## Activity
Scan the entries for lines with the word "CHANGELOG" and copy those lines.

## Task input
Segment Open

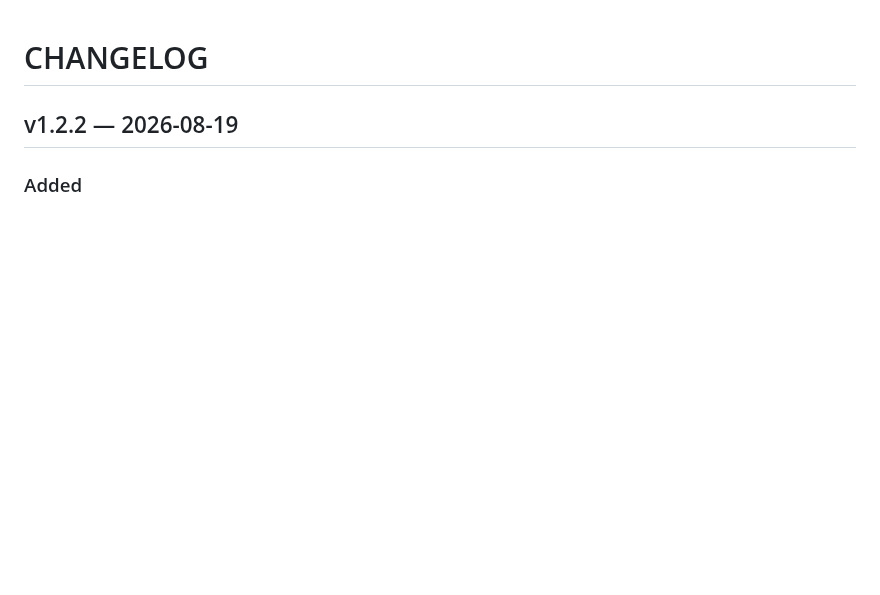
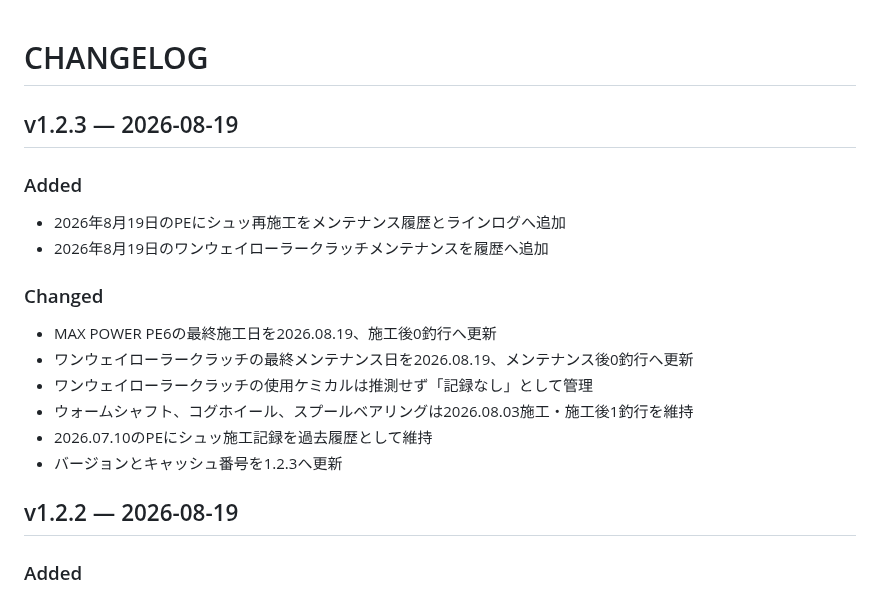
Before and after one commit to taak-trphy/trophy-field-lab, a Markdown page: CHANGELOG.md, the part around the change. Rendered like a GitHub page; blank space fills up the shorter version.

Commit message:
Document release 1.2.3

```diff
--- a/CHANGELOG.md
+++ b/CHANGELOG.md
@@ -1,4 +1,18 @@
 # CHANGELOG
+
+## v1.2.3 — 2026-08-19
+
+### Added
+- 2026年8月19日のPEにシュッ再施工をメンテナンス履歴とラインログへ追加
+- 2026年8月19日のワンウェイローラークラッチメンテナンスを履歴へ追加
+
+### Changed
+- MAX POWER PE6の最終施工日を2026.08.19、施工後0釣行へ更新
+- ワンウェイローラークラッチの最終メンテナンス日を2026.08.19、メンテナンス後0釣行へ更新
+- ワンウェイローラークラッチの使用ケミカルは推測せず「記録なし」として管理
+- ウォームシャフト、コグホイール、スプールベアリングは2026.08.03施工・施工後1釣行を維持
+- 2026.07.10のPEにシュッ施工記録を過去履歴として維持
+- バージョンとキャッシュ番号を1.2.3へ更新
 
 ## v1.2.2 — 2026-08-19
 
```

Segment Closed

## Solved problem
Before and after one commit to taak-trphy/trophy-field-lab, a Markdown page: CHANGELOG.md, the part around the change. Rendered like a GitHub page; blank space fills up the shorter version.
--- a/CHANGELOG.md
+++ b/CHANGELOG.md
 # CHANGELOG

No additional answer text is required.